# EXERCISE
Working through the lines below, return each one that holds "String".

# PROVIDED DATA
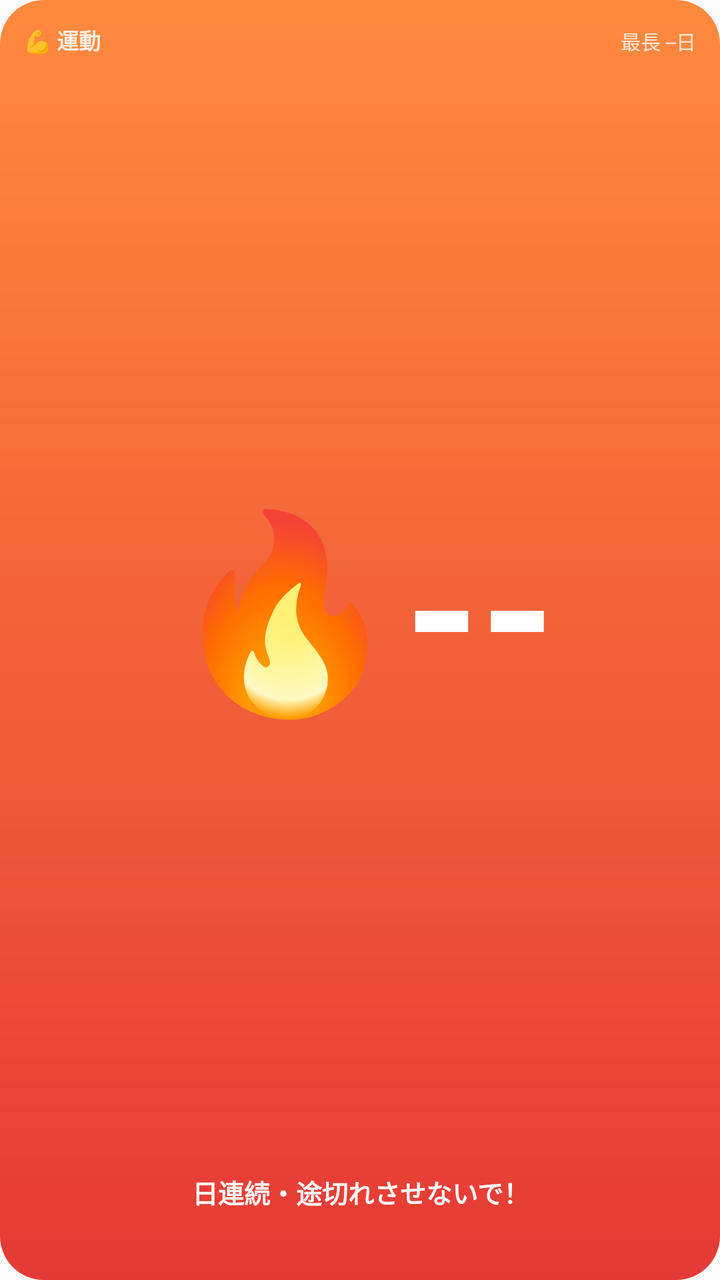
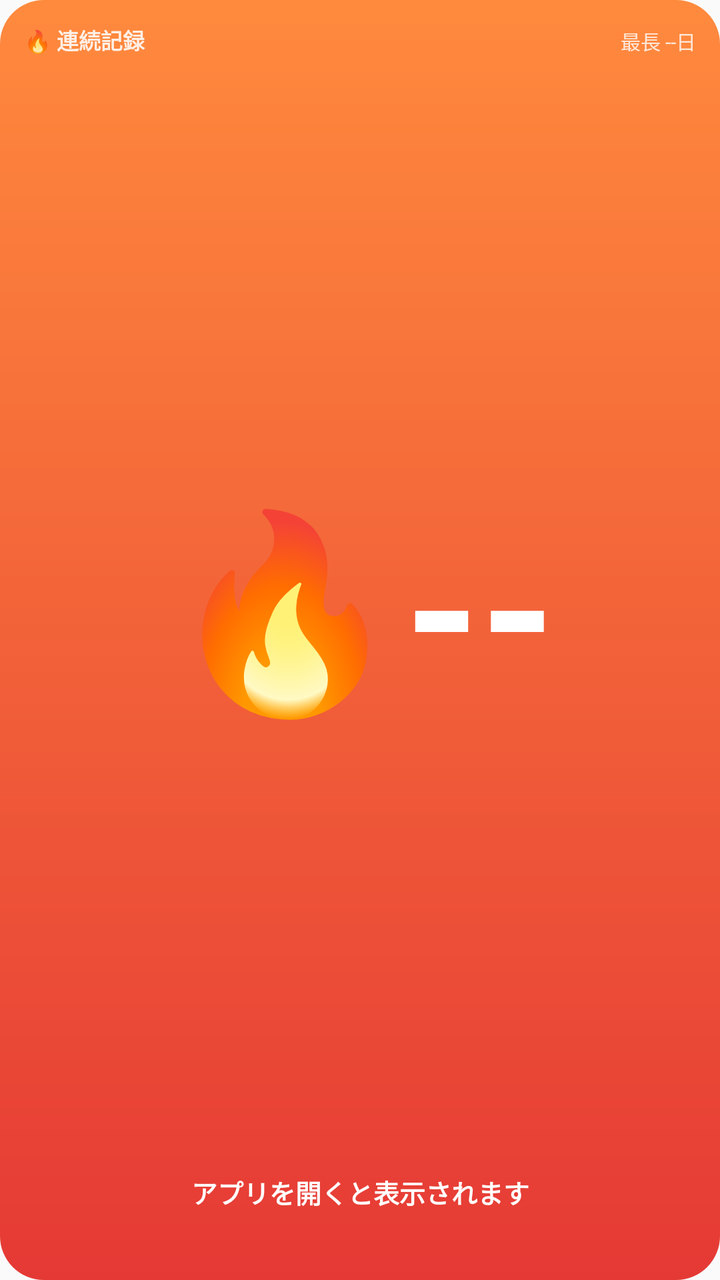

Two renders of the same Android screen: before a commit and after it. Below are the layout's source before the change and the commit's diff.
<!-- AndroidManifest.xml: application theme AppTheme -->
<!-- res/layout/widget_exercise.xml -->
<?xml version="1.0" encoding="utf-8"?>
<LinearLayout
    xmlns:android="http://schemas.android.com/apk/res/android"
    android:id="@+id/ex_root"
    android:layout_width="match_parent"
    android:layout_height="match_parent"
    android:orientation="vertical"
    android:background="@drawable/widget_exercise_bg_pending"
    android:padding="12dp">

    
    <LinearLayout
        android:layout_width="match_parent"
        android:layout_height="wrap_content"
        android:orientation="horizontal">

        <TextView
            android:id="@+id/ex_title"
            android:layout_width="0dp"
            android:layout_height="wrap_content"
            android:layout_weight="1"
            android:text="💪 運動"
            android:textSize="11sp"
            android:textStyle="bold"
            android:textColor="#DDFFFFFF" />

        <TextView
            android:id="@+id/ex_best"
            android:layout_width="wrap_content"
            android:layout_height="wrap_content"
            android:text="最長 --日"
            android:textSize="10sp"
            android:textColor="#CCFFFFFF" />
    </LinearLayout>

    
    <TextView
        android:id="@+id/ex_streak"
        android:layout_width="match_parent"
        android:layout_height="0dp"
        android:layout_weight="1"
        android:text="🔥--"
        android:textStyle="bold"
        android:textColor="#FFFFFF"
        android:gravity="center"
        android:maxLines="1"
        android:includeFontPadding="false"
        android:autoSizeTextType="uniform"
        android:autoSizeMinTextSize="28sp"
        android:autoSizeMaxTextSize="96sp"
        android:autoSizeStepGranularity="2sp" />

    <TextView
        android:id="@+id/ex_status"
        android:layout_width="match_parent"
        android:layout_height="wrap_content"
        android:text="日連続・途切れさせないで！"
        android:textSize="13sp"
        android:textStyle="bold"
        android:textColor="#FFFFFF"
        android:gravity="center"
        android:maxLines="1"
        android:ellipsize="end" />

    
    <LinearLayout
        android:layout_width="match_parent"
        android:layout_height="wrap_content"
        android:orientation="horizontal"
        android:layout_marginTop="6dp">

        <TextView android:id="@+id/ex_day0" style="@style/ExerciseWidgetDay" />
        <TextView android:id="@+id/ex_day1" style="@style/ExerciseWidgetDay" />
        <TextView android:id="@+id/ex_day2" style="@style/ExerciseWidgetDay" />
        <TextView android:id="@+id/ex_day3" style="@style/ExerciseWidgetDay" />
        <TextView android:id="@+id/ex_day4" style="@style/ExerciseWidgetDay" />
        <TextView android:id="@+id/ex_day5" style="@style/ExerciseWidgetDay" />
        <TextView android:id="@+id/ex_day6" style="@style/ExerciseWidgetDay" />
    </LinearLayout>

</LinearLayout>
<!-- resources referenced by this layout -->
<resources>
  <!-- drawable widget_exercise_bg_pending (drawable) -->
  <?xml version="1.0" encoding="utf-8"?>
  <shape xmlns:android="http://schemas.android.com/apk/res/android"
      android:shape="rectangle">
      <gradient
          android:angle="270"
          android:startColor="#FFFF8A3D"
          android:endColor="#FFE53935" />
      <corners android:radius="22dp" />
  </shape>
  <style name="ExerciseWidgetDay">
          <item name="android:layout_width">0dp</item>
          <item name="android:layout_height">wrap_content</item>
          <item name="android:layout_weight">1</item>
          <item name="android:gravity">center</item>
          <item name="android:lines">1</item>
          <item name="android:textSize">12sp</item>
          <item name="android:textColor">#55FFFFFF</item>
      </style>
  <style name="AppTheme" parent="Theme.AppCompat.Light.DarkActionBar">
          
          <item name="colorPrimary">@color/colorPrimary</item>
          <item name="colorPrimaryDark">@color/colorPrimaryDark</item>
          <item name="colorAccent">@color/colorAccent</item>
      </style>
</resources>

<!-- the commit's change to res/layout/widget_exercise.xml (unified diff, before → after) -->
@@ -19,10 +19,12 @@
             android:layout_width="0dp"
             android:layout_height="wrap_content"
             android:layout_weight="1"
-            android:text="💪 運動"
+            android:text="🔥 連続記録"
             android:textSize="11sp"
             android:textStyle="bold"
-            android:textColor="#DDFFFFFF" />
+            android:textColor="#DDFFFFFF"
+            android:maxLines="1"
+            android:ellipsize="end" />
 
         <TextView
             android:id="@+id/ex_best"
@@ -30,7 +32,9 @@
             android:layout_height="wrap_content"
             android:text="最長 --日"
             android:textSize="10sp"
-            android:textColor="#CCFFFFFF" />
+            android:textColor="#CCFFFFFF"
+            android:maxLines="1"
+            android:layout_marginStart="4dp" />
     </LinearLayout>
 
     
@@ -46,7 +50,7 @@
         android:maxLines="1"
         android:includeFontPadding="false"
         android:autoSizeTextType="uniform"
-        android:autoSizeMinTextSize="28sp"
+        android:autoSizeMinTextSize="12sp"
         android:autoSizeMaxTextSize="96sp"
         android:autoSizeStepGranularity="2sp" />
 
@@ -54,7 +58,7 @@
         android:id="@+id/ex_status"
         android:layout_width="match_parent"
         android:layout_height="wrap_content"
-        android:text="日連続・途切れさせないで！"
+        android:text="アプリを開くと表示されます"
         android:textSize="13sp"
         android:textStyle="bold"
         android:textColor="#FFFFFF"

...

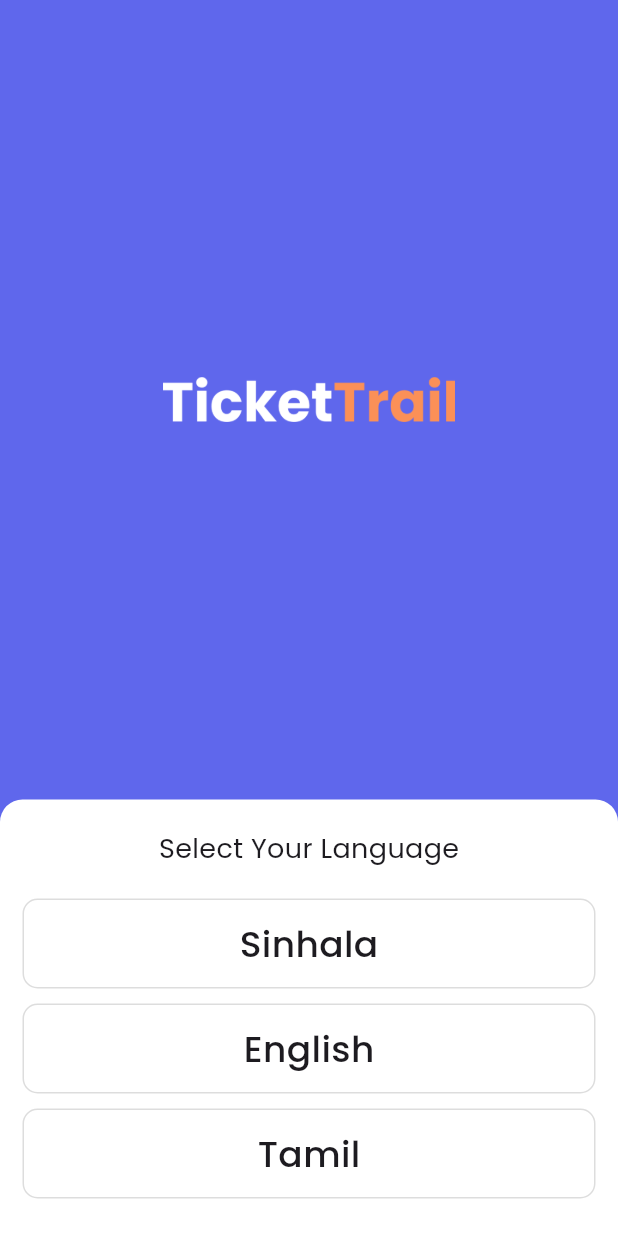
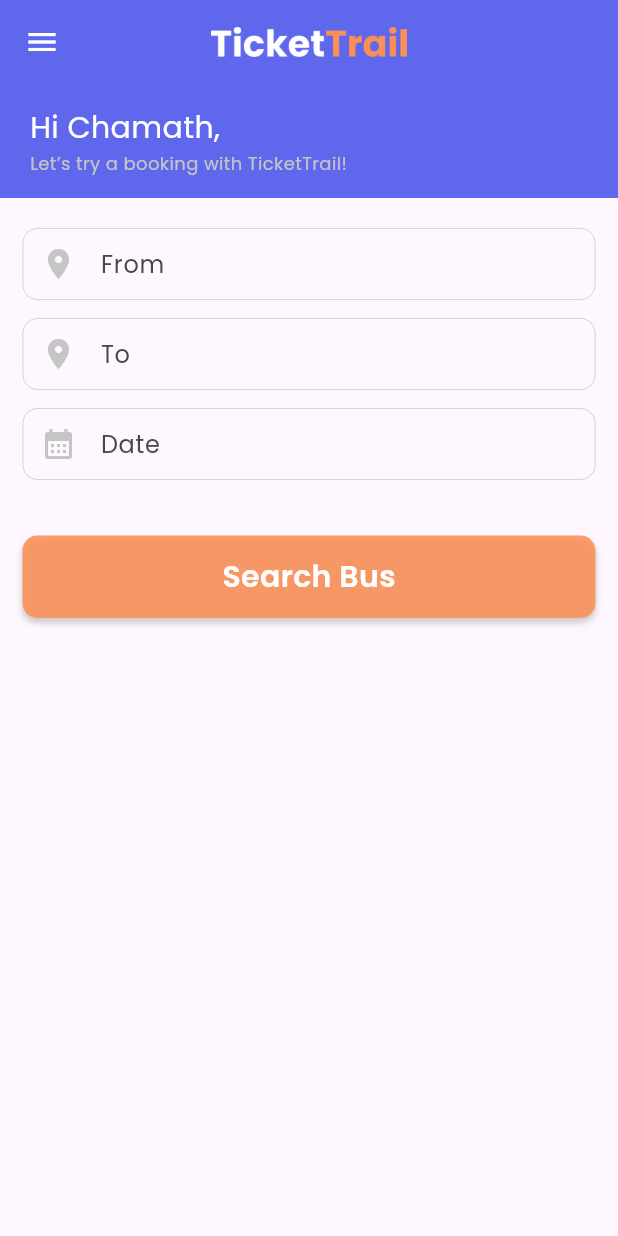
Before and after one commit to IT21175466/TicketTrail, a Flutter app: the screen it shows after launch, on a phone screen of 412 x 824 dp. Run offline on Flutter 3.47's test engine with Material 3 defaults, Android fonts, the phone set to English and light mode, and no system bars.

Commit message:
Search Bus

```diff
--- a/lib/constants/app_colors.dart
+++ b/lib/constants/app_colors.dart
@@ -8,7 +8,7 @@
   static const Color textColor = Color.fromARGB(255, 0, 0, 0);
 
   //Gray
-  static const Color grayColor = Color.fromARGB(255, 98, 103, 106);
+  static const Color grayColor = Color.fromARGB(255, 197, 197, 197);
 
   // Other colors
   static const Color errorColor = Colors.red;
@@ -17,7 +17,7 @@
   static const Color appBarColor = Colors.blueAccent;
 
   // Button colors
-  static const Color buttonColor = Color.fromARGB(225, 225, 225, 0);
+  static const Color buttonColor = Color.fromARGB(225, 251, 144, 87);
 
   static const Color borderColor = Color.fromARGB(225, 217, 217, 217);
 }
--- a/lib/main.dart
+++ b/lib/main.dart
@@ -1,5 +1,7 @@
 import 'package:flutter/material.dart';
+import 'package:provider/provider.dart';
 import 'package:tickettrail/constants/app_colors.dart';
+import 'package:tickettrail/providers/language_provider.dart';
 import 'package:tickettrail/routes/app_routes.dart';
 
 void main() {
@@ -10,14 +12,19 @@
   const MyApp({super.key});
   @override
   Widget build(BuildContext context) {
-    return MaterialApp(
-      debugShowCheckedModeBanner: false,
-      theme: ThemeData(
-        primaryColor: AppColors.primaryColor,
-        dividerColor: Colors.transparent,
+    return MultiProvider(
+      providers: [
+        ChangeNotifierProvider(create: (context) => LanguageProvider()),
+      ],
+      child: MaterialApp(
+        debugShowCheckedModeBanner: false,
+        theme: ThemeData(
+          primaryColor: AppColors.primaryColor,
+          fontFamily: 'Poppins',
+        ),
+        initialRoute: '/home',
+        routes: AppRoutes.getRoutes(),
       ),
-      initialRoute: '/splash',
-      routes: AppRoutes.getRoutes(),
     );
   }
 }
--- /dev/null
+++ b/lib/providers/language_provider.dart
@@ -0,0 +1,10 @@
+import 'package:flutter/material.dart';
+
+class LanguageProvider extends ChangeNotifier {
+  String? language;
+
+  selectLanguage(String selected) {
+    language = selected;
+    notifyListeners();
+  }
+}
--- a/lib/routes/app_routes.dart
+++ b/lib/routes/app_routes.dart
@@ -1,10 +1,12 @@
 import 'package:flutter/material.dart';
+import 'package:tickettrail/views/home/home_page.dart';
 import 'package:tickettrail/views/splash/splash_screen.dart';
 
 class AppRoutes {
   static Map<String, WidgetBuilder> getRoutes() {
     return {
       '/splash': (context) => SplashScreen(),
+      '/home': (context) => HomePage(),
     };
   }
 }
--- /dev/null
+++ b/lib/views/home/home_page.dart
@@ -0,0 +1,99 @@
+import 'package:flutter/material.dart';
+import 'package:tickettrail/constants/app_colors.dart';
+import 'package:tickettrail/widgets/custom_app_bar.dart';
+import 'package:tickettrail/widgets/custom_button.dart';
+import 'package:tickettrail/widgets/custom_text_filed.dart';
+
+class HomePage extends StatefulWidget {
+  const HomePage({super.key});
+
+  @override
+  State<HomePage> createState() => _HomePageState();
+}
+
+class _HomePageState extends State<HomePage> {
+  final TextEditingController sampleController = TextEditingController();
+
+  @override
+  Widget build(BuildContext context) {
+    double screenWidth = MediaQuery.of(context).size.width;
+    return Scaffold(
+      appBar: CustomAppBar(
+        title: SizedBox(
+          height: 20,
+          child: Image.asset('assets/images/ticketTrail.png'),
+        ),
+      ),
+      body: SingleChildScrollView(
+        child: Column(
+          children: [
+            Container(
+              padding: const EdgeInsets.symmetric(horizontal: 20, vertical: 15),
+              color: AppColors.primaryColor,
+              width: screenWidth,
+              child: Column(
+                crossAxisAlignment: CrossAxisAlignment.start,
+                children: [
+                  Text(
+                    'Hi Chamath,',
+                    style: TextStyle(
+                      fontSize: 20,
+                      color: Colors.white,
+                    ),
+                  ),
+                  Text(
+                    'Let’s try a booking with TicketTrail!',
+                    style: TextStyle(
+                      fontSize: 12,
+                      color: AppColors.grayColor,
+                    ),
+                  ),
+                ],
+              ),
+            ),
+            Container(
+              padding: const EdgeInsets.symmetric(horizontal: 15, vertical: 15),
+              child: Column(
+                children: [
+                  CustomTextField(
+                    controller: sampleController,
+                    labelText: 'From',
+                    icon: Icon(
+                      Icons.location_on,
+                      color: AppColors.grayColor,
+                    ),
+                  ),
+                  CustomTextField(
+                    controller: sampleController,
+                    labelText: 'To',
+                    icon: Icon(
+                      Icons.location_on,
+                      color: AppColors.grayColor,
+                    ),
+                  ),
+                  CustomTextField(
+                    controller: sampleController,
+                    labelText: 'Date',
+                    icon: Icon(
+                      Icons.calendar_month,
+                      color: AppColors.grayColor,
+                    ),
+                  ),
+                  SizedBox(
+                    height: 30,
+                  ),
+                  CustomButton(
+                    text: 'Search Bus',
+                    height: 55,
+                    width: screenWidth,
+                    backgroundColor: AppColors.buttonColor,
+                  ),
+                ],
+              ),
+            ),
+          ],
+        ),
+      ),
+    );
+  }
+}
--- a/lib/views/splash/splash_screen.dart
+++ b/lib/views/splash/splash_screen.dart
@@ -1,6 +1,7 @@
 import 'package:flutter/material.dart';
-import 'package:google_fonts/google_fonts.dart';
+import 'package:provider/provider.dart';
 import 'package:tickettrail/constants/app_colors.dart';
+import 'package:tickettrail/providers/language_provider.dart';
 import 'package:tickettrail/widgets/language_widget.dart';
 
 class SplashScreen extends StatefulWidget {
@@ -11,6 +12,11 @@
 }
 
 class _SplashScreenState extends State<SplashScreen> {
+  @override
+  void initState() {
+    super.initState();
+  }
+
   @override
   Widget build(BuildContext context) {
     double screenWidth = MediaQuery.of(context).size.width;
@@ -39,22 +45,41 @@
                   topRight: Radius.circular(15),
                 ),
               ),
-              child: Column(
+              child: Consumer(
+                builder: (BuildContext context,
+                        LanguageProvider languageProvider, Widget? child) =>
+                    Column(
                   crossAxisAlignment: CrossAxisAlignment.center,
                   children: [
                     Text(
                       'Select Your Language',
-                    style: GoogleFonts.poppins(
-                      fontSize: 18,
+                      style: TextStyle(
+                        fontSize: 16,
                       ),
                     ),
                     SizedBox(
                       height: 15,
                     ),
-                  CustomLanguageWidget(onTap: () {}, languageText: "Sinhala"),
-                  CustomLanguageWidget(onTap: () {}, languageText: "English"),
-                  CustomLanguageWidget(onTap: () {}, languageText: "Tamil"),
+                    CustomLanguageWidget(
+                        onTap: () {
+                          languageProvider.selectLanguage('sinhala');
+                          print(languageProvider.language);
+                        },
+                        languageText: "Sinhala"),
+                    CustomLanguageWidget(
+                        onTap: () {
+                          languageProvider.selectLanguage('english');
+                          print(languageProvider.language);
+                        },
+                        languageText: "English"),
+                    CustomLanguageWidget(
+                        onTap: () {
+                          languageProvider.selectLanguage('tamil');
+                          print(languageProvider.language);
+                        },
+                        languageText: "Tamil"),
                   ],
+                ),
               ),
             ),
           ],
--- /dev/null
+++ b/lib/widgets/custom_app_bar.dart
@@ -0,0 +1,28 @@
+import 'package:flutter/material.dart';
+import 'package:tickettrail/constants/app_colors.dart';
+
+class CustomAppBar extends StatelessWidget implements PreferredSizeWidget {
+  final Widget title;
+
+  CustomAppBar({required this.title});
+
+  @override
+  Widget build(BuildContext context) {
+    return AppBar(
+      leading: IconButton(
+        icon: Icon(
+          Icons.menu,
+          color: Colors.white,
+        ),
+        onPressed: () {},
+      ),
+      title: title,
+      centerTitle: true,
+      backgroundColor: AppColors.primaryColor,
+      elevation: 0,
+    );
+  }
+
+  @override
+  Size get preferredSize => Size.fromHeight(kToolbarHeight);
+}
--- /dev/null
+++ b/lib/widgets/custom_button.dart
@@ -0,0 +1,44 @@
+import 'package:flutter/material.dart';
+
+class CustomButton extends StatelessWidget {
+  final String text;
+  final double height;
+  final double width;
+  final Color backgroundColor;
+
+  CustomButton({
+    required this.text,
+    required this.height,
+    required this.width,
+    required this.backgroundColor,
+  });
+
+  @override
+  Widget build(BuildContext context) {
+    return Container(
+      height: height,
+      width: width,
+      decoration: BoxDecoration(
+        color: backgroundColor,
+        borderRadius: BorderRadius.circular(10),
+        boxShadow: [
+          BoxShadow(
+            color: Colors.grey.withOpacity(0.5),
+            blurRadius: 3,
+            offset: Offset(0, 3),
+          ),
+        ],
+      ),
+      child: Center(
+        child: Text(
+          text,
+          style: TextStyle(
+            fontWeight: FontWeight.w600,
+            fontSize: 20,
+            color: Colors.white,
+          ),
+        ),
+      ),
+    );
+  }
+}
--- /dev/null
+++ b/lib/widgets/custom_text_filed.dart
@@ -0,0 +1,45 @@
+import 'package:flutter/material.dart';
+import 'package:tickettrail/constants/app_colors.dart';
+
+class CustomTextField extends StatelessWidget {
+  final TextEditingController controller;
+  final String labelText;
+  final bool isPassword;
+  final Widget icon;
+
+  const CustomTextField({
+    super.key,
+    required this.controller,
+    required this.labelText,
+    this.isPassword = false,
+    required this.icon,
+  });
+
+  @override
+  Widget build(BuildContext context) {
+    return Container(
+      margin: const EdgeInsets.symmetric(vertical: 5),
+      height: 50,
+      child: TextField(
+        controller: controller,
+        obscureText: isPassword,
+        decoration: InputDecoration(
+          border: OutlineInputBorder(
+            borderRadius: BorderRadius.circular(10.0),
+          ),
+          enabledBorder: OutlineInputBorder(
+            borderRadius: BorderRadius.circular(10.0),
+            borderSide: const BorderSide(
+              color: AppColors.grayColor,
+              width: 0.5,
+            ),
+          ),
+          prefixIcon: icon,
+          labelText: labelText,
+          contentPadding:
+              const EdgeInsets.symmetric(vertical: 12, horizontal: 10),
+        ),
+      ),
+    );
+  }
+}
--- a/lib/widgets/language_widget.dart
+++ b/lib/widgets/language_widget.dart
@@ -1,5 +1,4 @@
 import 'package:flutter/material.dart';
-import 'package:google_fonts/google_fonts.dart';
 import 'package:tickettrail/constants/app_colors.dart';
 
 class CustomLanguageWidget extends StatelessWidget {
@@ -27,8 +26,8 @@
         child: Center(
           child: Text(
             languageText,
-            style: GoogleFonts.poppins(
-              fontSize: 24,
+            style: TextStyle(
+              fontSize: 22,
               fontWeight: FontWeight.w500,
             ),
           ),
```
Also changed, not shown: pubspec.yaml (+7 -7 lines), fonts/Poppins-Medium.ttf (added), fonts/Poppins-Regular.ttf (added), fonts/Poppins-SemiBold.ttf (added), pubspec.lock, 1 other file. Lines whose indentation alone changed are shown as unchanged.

# ANSWER BOX
+  String? language;
+  selectLanguage(String selected) {
   static Map<String, WidgetBuilder> getRoutes() {
+  final String text;
+  final String labelText;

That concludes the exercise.